Arrays are represented as objects of type Array. The difference between objects of type Array and type Vector is that vectors represent 1D sequences of objects of any kind, while 1D arrays very efficiently represent numerical vectors.

Arrays create created with the function array():

array([1,2,3]);         // a 1D array of integers
array([1.0,2.0,3.0]); // a 1D array of reals
array([[1,2],[3,4]]); // a 2x2 2D array of integers
array([[1.0,2],[3,4]]); // a 2x2 2D array of reals

Section Arrays and tensors documents array functions and queries.

Records

Records represent dynamic associations between keys and values.
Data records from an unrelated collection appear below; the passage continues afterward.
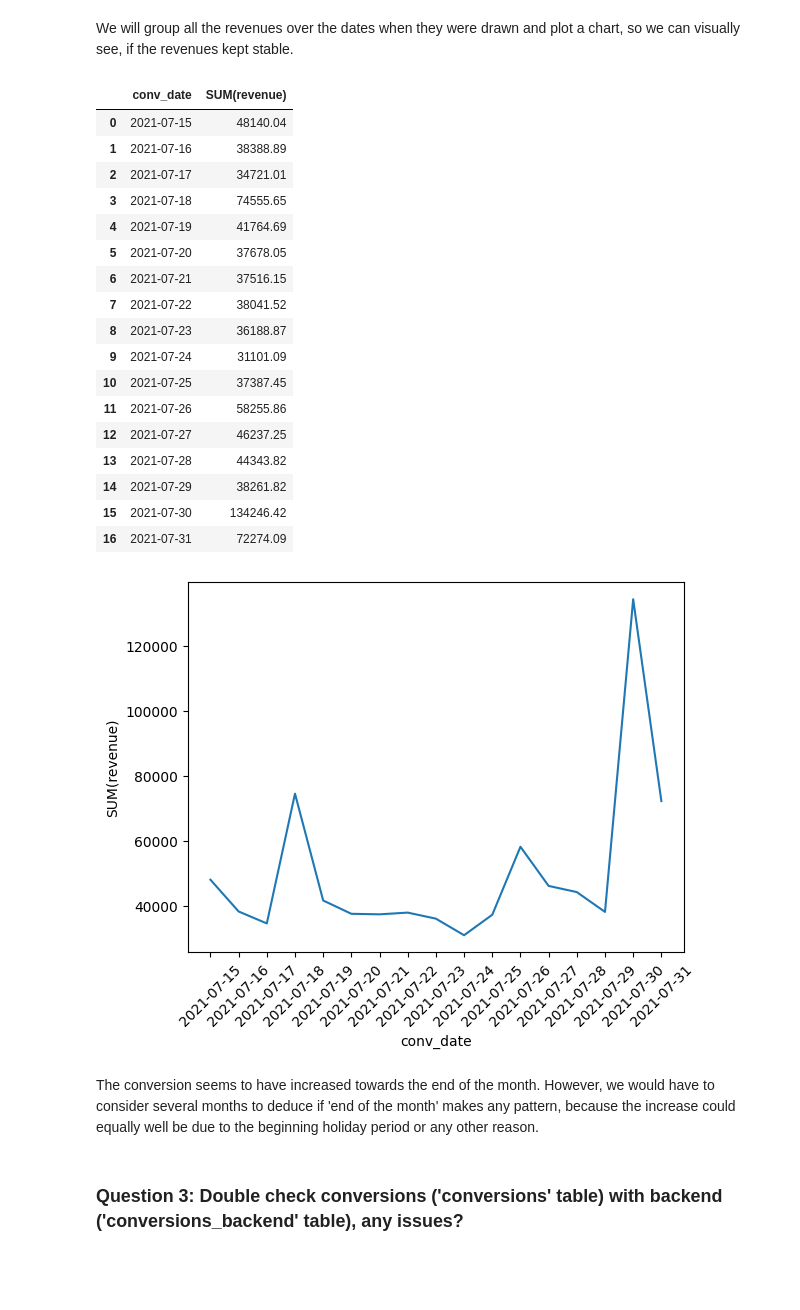
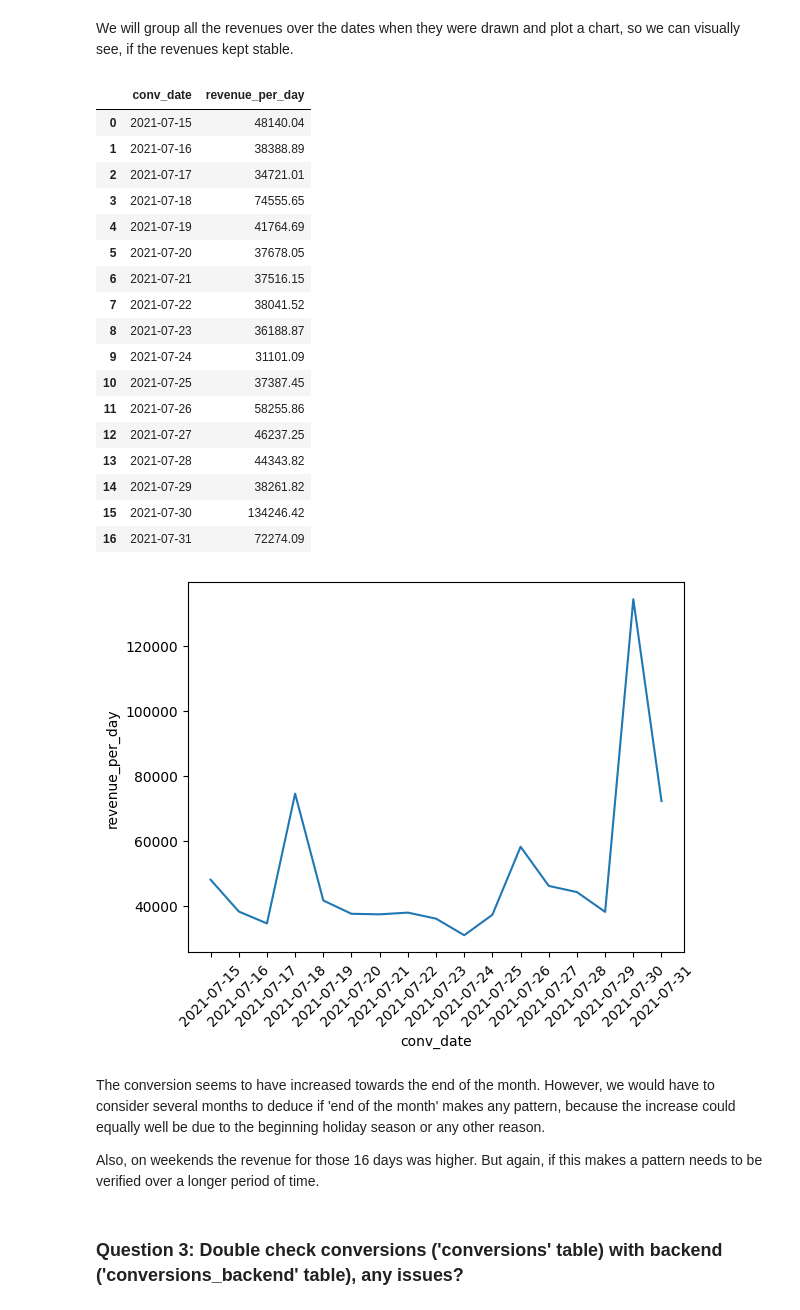
Before and after one commit to StefanieSenger/data_quality_challenge, a Jupyter notebook: Data_Quality_202108/report_data_quality.ipynb, the cells around one changed output. Drawn from its saved outputs; the diff is of its cells as text; code cells hidden in the pictures; blank space fills up the shorter version.

```diff
--- a/Data_Quality_202108/report_data_quality.ipynb
+++ b/Data_Quality_202108/report_data_quality.ipynb
@@ -59,0 +87,16 @@ Name: campaign_id, Length: 164, dtype: int64
+# %%
+# check on campaign_id_79
+
+query = '''SELECT session_sources.event_date, session_sources.campaign_id, ROUND(SUM(session_sources.cpc),2) AS cpc_session_sources
+FROM session_sources
+WHERE session_sources.campaign_id = 'campaign_id_79'
+GROUP BY session_sources.event_date, session_sources.campaign_id
+ORDER BY session_sources.event_date, session_sources.campaign_id '''
+c.execute(query)
+
+columns = []
+for ele in c.description:
+    columns.append(ele[0])
+
+results = pd.DataFrame(c.fetchall(), columns=columns)
+results
@@ -62,7 +123,7 @@ Name: campaign_id, Length: 164, dtype: int64
 # %% [markdown]
 We will group all the revenues over the dates when they were drawn and plot a chart, so we can visually see, if the revenues kept stable.
 # %%
-query = '''SELECT conv_date, SUM(revenue)
+query = '''SELECT conv_date, ROUND(SUM(revenue),2) AS revenue_per_day
 FROM conversions
 GROUP BY conv_date
 '''
@@ -73,7 +134,7 @@ for ele in c.description:
 results = pd.DataFrame(c.fetchall(), columns=columns)
 results
 # %% [output]
-|  | conv_date | SUM(revenue) |
+|  | conv_date | revenue_per_day |
 | 0 | 2021-07-15 | 48140.04 |
 | 1 | 2021-07-16 | 38388.89 |
 | 2 | 2021-07-17 | 34721.01 |
@@ -92,12 +153,14 @@ results
 | 15 | 2021-07-30 | 134246.42 |
 | 16 | 2021-07-31 | 72274.09 |
 # %%
-chart = sns.lineplot(x=results['conv_date'], y=results['SUM(revenue)'])
+chart = sns.lineplot(x=results['conv_date'], y=results['revenue_per_day'])
 chart.set_xticklabels(chart.get_xticklabels(), rotation=45);
 # %% [output]
-[figure, old version]
+[figure, new version]
 # %% [markdown]
-The conversion seems to have increased towards the end of the month. However, we would have to consider several months to deduce if 'end of the month' makes any pattern, because the increase could equally well be due to the beginning holiday period or any other reason.
+The conversion seems to have increased towards the end of the month. However, we would have to consider several months to deduce if 'end of the month' makes any pattern, because the increase could equally well be due to the beginning holiday season or any other reason.
+
+Also, on weekends the revenue for those 16 days was higher. But again, if this makes a pattern needs to be verified over a longer period of time.
 # %% [markdown]
 ### Question 3: Double check conversions ('conversions' table) with backend ('conversions_backend' table), any issues?
 # %%
```
Also changed, not shown: parts of 10 cells of this notebook.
A record is a dynamic and associative array. Other commonly used terms for associative arrays are JSON objects, property lists, key-value pairs, dictionaries, or hash links. OSQL uses generalized JSON notation to construct records. For example the following expression assigns :r to a record where the key (property) 'Greeting' field has the value 'Hello, I am Tore' and the key 'Email' has the value 'Tore.Andersson@it.uu.se':

   set :r= {'Greeting':'Hello, I am Tore','Email':'Tore.Andersson@it.uu.se'}

A field f of a record bound to a variable r can be access with the notation r[f], for example: :r['Greeting' ] evaluates to Hello, I am Tore.

The type of records is called Record. The type Json represents JSON data. It is above both types Record and Vector in the type hierarchy, since JSON representations include both JSON objects and vectors.

Streams

Streams represent possibly infinite and growing sequences of elements, such as measurements produced by a sensor. Streams can also be generated (simulated) by functions. For example, the function heartbeat(p) returns an infinite stream of number elements produced every p seconds:

heartbeat(0.5) 

Streams are documented in section Streams.